» Instructions for the task: Copy all the lines of the data that include the word "icons".

[[ Dataset records open ]]

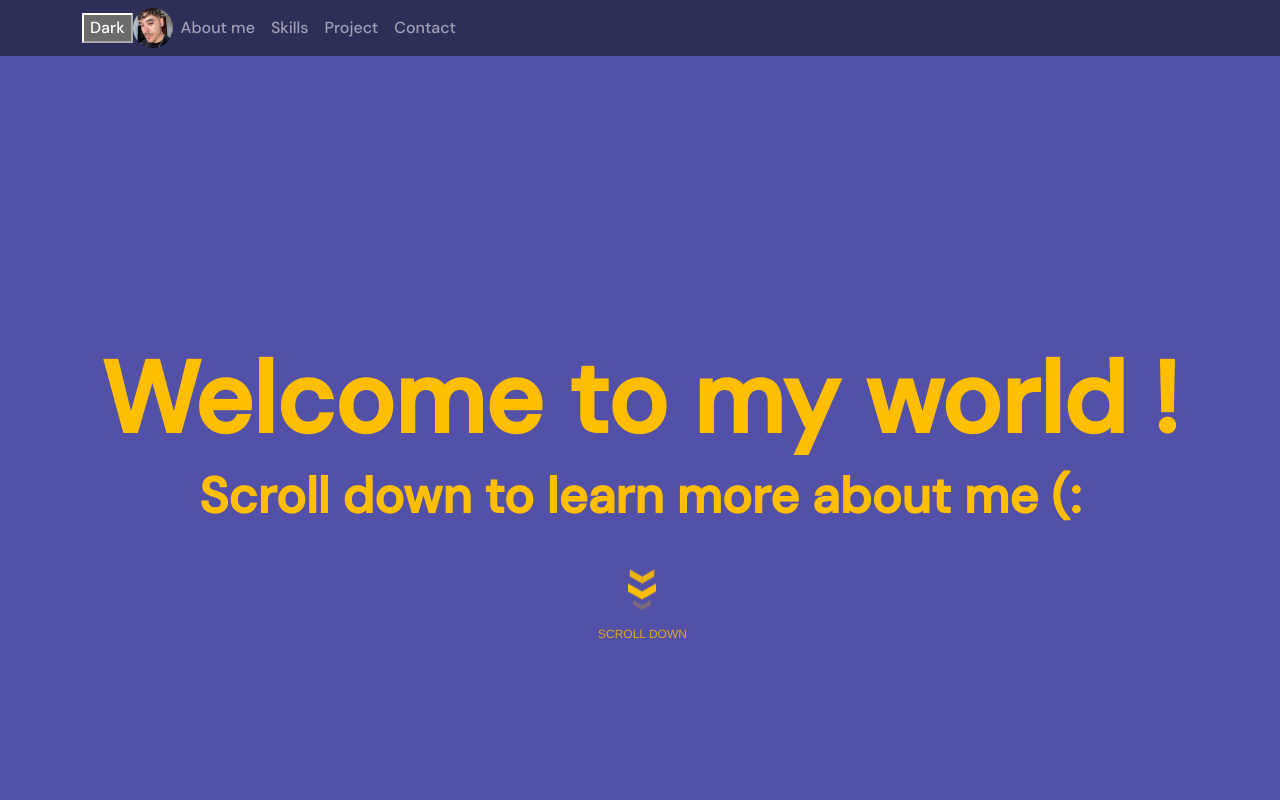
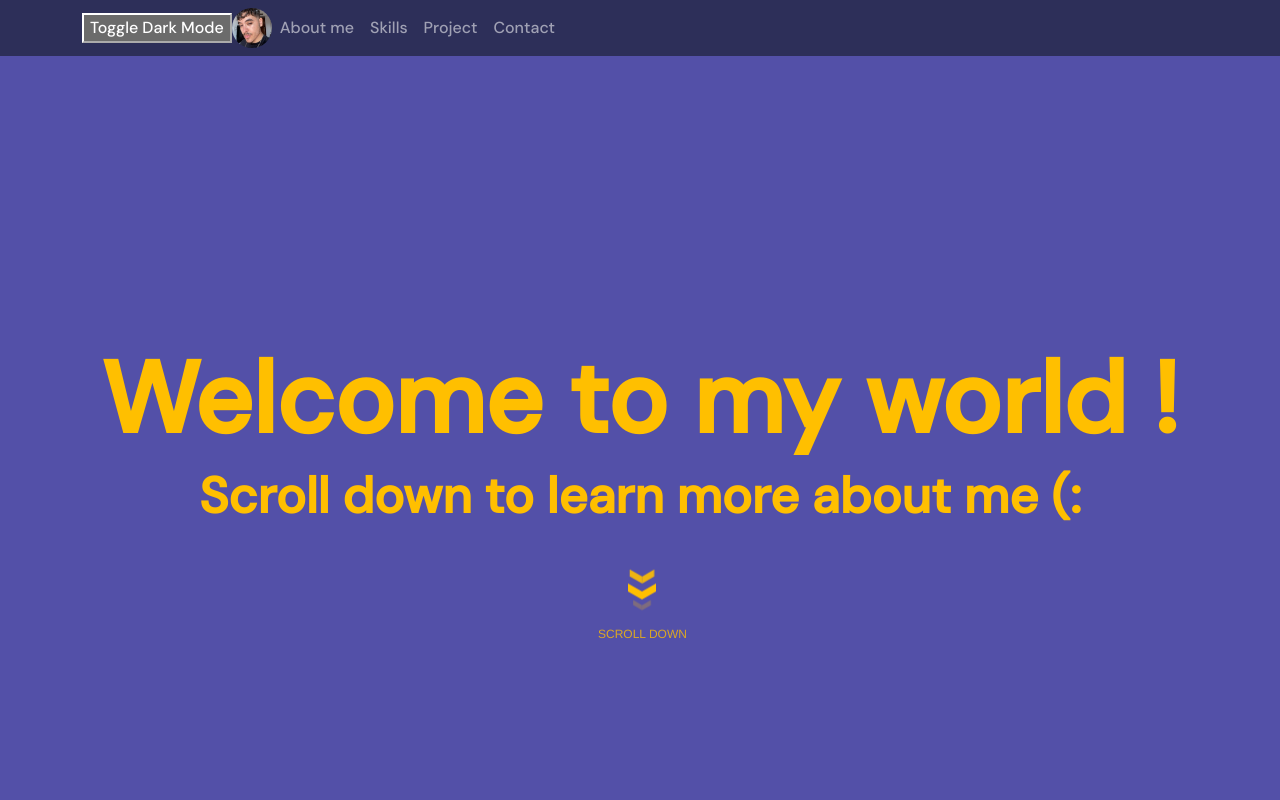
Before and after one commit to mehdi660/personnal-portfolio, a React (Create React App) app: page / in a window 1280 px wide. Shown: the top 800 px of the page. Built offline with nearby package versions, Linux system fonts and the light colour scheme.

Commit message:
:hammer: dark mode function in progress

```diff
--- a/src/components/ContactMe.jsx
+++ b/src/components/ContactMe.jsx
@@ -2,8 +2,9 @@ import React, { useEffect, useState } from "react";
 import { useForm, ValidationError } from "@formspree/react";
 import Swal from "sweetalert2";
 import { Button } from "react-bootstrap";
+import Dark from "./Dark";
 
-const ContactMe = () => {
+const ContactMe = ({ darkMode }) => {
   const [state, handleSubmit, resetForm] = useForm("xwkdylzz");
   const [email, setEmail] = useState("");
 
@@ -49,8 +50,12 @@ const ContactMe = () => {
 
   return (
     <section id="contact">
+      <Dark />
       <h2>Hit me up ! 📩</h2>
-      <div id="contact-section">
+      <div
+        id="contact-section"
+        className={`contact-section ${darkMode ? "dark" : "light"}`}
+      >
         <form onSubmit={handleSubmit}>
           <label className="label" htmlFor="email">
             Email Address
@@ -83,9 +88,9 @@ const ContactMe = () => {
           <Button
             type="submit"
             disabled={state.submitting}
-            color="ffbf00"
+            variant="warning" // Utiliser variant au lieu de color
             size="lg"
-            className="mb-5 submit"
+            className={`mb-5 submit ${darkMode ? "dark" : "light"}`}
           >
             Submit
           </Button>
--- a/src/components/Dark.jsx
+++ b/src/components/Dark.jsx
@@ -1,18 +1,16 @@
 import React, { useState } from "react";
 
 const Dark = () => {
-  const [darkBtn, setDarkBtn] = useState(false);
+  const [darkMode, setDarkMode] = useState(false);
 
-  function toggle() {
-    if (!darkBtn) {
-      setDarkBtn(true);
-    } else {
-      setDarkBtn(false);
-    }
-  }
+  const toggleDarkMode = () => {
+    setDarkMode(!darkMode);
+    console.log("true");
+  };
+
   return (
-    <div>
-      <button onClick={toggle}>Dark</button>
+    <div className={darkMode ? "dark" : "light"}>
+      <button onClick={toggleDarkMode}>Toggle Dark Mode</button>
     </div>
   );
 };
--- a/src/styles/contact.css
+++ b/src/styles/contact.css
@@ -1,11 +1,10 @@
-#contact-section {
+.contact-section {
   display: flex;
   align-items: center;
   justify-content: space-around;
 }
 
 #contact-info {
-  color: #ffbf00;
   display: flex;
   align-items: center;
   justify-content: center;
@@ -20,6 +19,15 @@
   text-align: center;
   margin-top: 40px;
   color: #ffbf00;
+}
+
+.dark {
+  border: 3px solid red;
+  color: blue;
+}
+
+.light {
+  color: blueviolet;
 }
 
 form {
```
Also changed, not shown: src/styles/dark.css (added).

[[ Dataset records closed ]]
[[ Dataset records open ]]

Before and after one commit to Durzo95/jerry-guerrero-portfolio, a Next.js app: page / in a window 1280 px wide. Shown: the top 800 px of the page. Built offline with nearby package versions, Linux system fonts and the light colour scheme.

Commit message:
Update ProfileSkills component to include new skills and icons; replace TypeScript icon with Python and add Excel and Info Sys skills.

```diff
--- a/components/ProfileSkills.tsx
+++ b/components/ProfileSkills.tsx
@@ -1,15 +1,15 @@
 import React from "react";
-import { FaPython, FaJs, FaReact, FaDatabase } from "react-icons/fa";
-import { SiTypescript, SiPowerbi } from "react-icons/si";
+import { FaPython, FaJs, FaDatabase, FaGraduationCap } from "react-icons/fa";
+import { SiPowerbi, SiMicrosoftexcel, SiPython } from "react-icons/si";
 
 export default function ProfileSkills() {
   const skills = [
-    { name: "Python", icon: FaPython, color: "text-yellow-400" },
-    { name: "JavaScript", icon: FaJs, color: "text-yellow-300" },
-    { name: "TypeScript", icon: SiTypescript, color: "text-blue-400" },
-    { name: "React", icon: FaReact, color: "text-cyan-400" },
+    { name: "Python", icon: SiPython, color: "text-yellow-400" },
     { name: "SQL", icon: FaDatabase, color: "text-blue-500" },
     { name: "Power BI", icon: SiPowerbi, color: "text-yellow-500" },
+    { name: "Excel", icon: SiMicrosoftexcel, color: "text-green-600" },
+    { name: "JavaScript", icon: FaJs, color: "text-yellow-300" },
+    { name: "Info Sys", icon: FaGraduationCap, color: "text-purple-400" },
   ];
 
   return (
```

[[ Dataset records closed ]]

» Response area:
Update ProfileSkills component to include new skills and icons; replace TypeScript icon with Python and add Excel and Info Sys skills.
-import { FaPython, FaJs, FaReact, FaDatabase } from "react-icons/fa";
-import { SiTypescript, SiPowerbi } from "react-icons/si";
+import { FaPython, FaJs, FaDatabase, FaGraduationCap } from "react-icons/fa";
+import { SiPowerbi, SiMicrosoftexcel, SiPython } from "react-icons/si";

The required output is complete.